It’s become a weekly fall tradition for Blake Burgin to settle in and listen to his brothers play quarterback for the Scots on the radio. Although Blake, who also played quarterback for Highland Park, is the oldest of the three siblings, he’s the only one who did not start on varsity.
“It’s been great to watch,” said Blake, now a graduate assistant coach at Mary Hardin-Baylor. “They grew up practicing with me and my dad. To get to see them play and follow it from afar, talk to them about it, and see the success they’ve had is fun for an older brother. I’d much rather get to watch them play than play myself.”
Middle brother Brady, who now attends Texas A&M, led the Scots to a 24-2 record and a pair of district titles as the starter in 2010 and 2011. And younger brother Brooks, 16, has stepped into the starting role as a junior this season. He and the Scots (2-1) open District 10-4A play at Forney tonight.
“As a kid,” Brooks said. “I went to all of the games — junior varsity when my brothers were playing on Thursdays and then varsity on Fridays. I started playing quarterback when I started playing football. It was just a family thing.”
The Burgin family tradition of playing quarterback goes beyond just the brothers. Their dad, Jon, played quarterback for Hillcrest High School, which squared off with Highland Park in the playoffs Brady’s junior year.
“It’s been fun to watch them, obviously,” Jon said, “but it’s also been a lot of fun to see them out there with their friends they grew up playing with. That’s been special to see, too.”
All three brothers have been coached by Randy Allen, who said the Burgins have different personalties and varying degrees of seriousness.
“I’m usually calling one of them by the wrong name,” Allen said. “They’re all different, but they were all fun to coach. They all care about football.”
When Blake, 22, arrived in high school, the Scots were busy winning a Class 4A state championship with current Detroit Lions quarterback Matthew Stafford at the helm in 2005. With Winston Gamso and Dutch Crews calling the signals two years later, Highland Park made a return appearance in the title game, losing to Austin Lake Travis in a 36-34 thriller.
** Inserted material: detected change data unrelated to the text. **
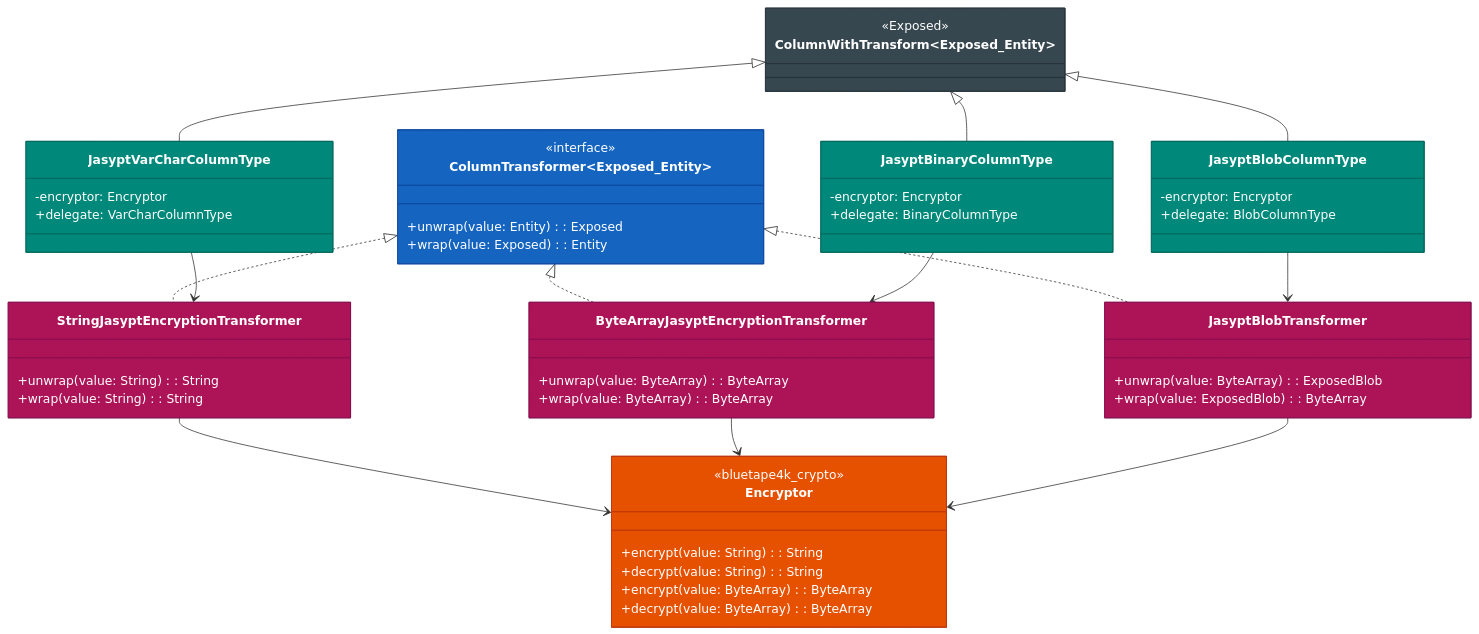
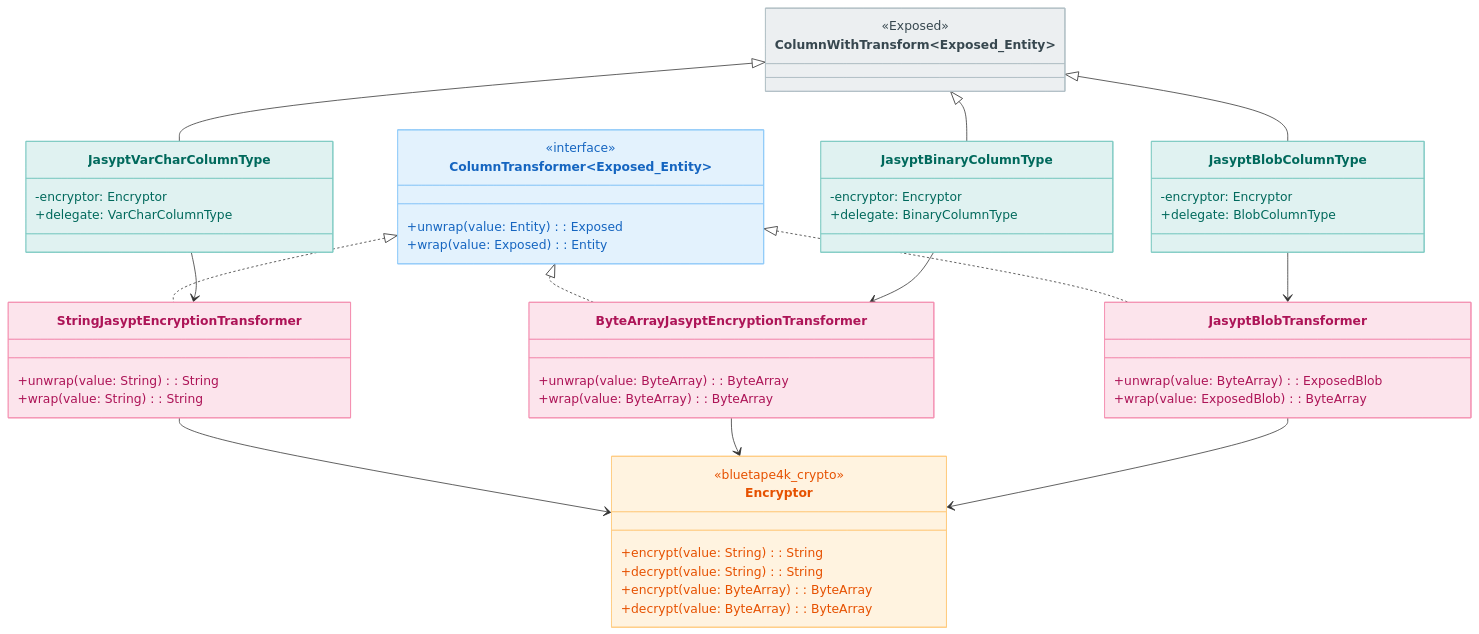
One commit to bluetape4k/bluetape4k-projects changed the second of 4 diagrams in data/exposed-jasypt/README.md. Above: the diagram before and after it, drawn with Mermaid. The commit also changed other lines of this file and 219 other files, not shown here.

First line of the commit message:
docs: 전체 README Mermaid 다이어그램 가이드 적용

````diff
--- a/data/exposed-jasypt/README.md
+++ b/data/exposed-jasypt/README.md
@@ -108,71 +108,71 @@
 ```mermaid
 classDiagram
     class ColumnWithTransform~Exposed_Entity~ {
         <<Exposed>>
     }
     class ColumnTransformer~Exposed_Entity~ {
         <<interface>>
         +unwrap(value: Entity): Exposed
         +wrap(value: Exposed): Entity
     }
 
     class JasyptVarCharColumnType {
         -encryptor: Encryptor
         +delegate: VarCharColumnType
     }
     class JasyptBinaryColumnType {
         -encryptor: Encryptor
         +delegate: BinaryColumnType
     }
     class JasyptBlobColumnType {
         -encryptor: Encryptor
         +delegate: BlobColumnType
     }
 
     class StringJasyptEncryptionTransformer {
         +unwrap(value: String): String
         +wrap(value: String): String
     }
     class ByteArrayJasyptEncryptionTransformer {
         +unwrap(value: ByteArray): ByteArray
         +wrap(value: ByteArray): ByteArray
     }
     class JasyptBlobTransformer {
         +unwrap(value: ByteArray): ExposedBlob
         +wrap(value: ExposedBlob): ByteArray
     }
 
     class Encryptor {
         <<bluetape4k_crypto>>
         +encrypt(value: String): String
         +decrypt(value: String): String
         +encrypt(value: ByteArray): ByteArray
         +decrypt(value: ByteArray): ByteArray
     }
 
     ColumnWithTransform <|-- JasyptVarCharColumnType
     ColumnWithTransform <|-- JasyptBinaryColumnType
     ColumnWithTransform <|-- JasyptBlobColumnType
 
     ColumnTransformer <|.. StringJasyptEncryptionTransformer
     ColumnTransformer <|.. ByteArrayJasyptEncryptionTransformer
     ColumnTransformer <|.. JasyptBlobTransformer
 
     JasyptVarCharColumnType --> StringJasyptEncryptionTransformer
     JasyptBinaryColumnType --> ByteArrayJasyptEncryptionTransformer
     JasyptBlobColumnType --> JasyptBlobTransformer
 
     StringJasyptEncryptionTransformer --> Encryptor
     ByteArrayJasyptEncryptionTransformer --> Encryptor
     JasyptBlobTransformer --> Encryptor
 
-    style ColumnWithTransform fill:#37474F,stroke:#263238,color:#FFFFFF
-    style ColumnTransformer fill:#1565C0,stroke:#0D47A1,color:#FFFFFF
-    style JasyptVarCharColumnType fill:#00897B,stroke:#00695C,color:#FFFFFF
-    style JasyptBinaryColumnType fill:#00897B,stroke:#00695C,color:#FFFFFF
-    style JasyptBlobColumnType fill:#00897B,stroke:#00695C,color:#FFFFFF
-    style StringJasyptEncryptionTransformer fill:#AD1457,stroke:#880E4F,color:#FFFFFF
-    style ByteArrayJasyptEncryptionTransformer fill:#AD1457,stroke:#880E4F,color:#FFFFFF
-    style JasyptBlobTransformer fill:#AD1457,stroke:#880E4F,color:#FFFFFF
-    style Encryptor fill:#E65100,stroke:#BF360C,color:#FFFFFF
+    style ColumnWithTransform fill:#ECEFF1,stroke:#B0BEC5,color:#37474F
+    style ColumnTransformer fill:#E3F2FD,stroke:#90CAF9,color:#1565C0
+    style JasyptVarCharColumnType fill:#E0F2F1,stroke:#80CBC4,color:#00695C
+    style JasyptBinaryColumnType fill:#E0F2F1,stroke:#80CBC4,color:#00695C
+    style JasyptBlobColumnType fill:#E0F2F1,stroke:#80CBC4,color:#00695C
+    style StringJasyptEncryptionTransformer fill:#FCE4EC,stroke:#F48FB1,color:#AD1457
+    style ByteArrayJasyptEncryptionTransformer fill:#FCE4EC,stroke:#F48FB1,color:#AD1457
+    style JasyptBlobTransformer fill:#FCE4EC,stroke:#F48FB1,color:#AD1457
+    style Encryptor fill:#FFF3E0,stroke:#FFCC80,color:#E65100
 ```
````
Blake’s only varsity action came when he attempted six passes his senior year, which was also Brady’s freshman year.
“One brother does it and grows up watching the other brother doing it,” said Blake, who also served as a student manager for the University of Oklahoma’s football team. “It just kind of trickles down. It’s definitely a unique thing.”
Brady, 20, got his first taste of Highland Park varsity football when Blake was on the team.
“When he and all of his friends would be at the house, I would always hear about their varsity stories,” Brady said. “I was always looking forward to it. I’m glad I had the opportunity to play and start on the varsity. It was a lot of fun. And now Brooks is getting to enjoy the same thing.”
Brady said he typically watches Brooks’ games on the Internet and then talks to him about what he saw.
“He’ll ask me questions and my opinion, but for the most part he’s out there doing it on his own,” Brady said. “He’s gone through the system, so he knows what Coach Allen wants and expects. He knows what to do out there.”
Even though Brady and Blake have yet to see Brooks play a varsity game in person, they both watch the games online a day or so after the games are played. And Brooks has plenty of support in the stands with his parents and three grandparents there cheering him on every week.
“Right now, it’s fun just watching him and supporting him,” Brady said. “The cool thing about it is we all did it with the same head coach. We were all pretty much running the same offense. It’s fun to talk about running certain plays and each person knows exactly what you’re talking about.”